Front-end code change data
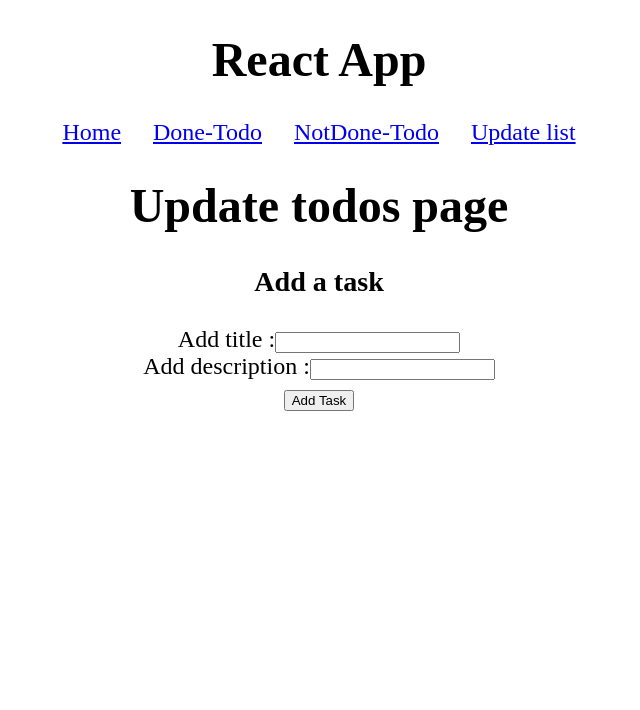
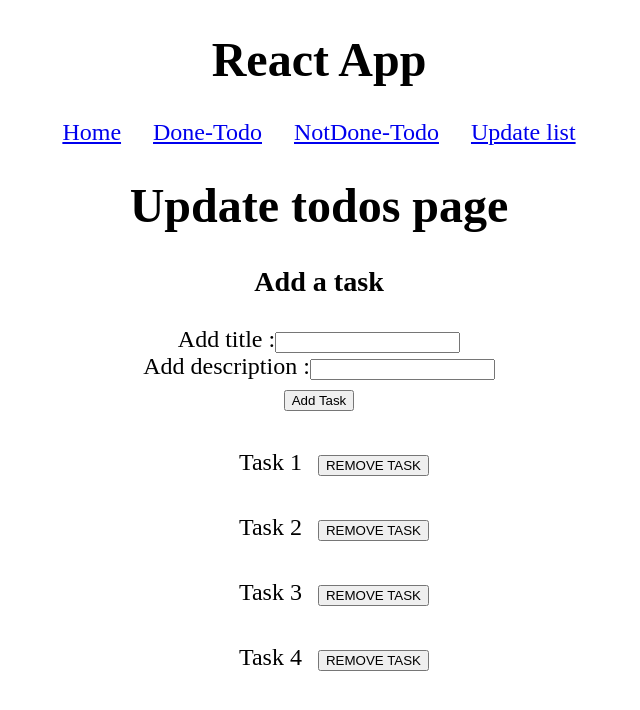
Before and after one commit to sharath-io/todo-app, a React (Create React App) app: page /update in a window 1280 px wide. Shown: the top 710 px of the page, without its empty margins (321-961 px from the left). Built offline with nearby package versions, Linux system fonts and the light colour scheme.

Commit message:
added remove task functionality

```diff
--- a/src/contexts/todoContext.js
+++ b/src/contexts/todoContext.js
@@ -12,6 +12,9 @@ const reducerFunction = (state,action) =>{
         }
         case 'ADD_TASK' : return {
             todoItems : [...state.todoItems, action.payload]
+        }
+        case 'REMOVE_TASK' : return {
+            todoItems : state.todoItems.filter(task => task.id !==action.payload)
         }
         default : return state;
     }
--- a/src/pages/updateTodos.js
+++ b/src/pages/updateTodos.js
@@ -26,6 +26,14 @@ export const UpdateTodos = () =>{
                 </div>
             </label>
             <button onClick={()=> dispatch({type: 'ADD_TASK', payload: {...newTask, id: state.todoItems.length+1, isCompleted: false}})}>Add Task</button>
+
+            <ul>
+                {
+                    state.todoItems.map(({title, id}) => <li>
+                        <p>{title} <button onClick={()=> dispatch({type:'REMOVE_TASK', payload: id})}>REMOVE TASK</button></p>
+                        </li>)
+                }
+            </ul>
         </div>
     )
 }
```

...

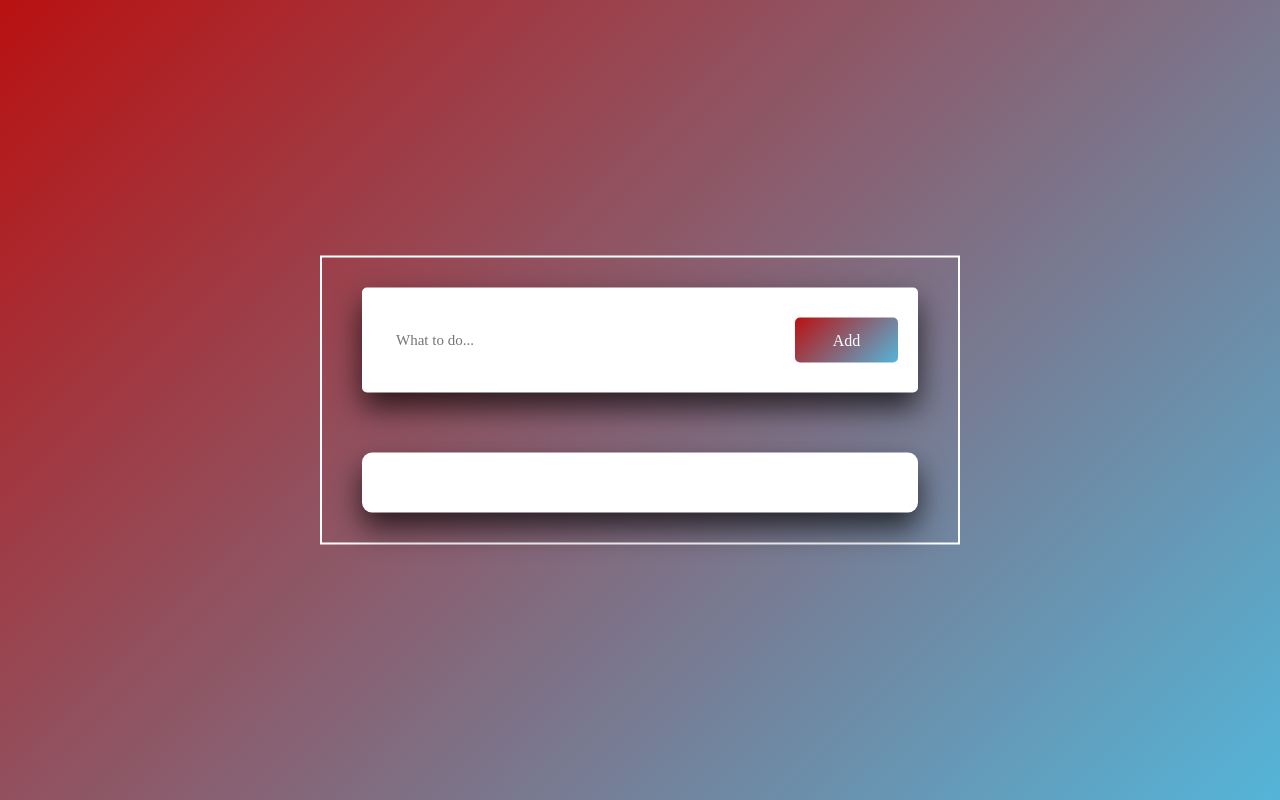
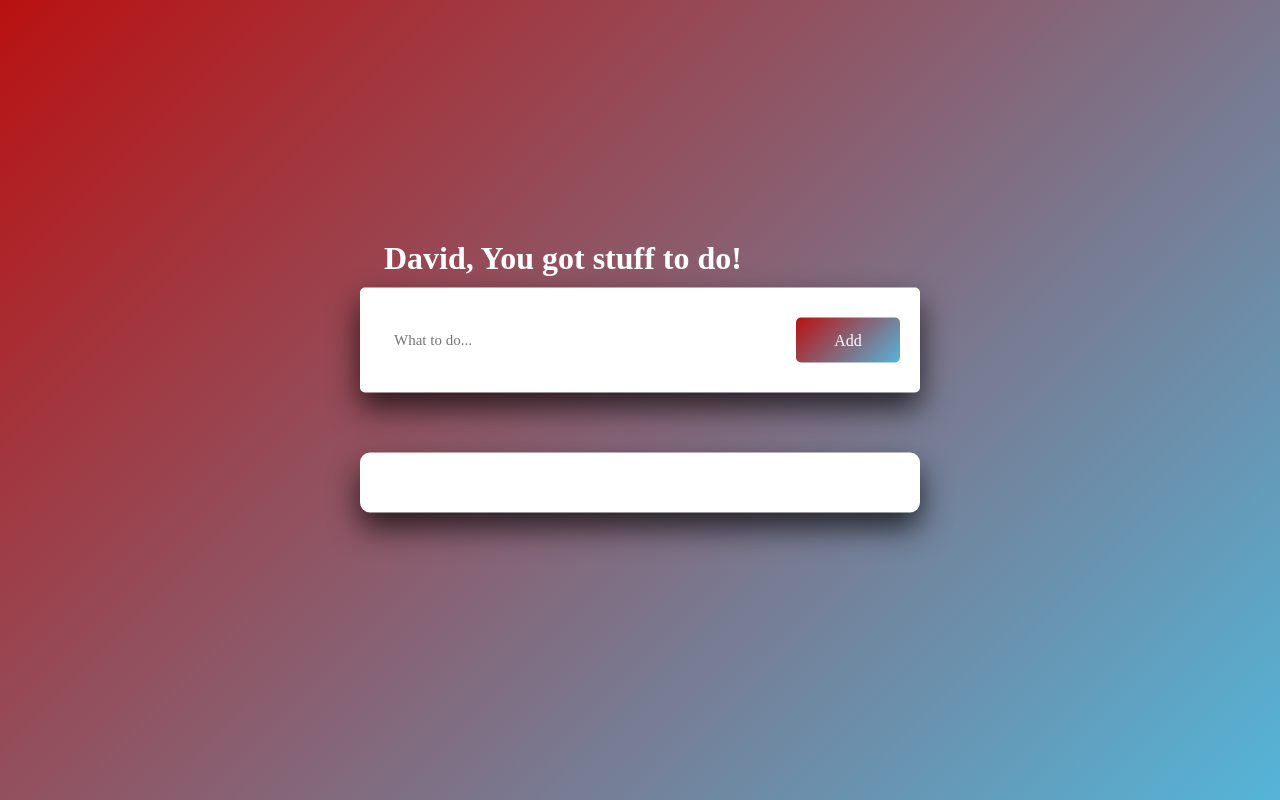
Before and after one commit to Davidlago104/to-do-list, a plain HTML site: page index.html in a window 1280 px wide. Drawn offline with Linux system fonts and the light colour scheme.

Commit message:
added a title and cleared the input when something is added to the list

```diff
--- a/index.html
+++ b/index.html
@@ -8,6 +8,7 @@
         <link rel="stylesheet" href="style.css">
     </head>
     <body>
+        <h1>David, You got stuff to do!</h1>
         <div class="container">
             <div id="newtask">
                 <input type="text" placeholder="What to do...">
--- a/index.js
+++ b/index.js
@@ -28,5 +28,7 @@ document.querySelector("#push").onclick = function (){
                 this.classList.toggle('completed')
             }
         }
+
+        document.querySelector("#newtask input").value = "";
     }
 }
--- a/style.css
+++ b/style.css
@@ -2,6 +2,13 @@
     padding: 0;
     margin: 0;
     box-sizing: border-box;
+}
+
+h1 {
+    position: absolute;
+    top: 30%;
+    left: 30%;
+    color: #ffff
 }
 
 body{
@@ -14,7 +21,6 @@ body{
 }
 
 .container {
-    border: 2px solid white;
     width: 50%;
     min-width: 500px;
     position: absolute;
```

## Exercise objective
Copy down every line of the entries containing the word "index".

## Exercise result
Before and after one commit to Davidlago104/to-do-list, a plain HTML site: page index.html in a window 1280 px wide. Drawn offline with Linux system fonts and the light colour scheme.
--- a/index.html
+++ b/index.html
--- a/index.js
+++ b/index.js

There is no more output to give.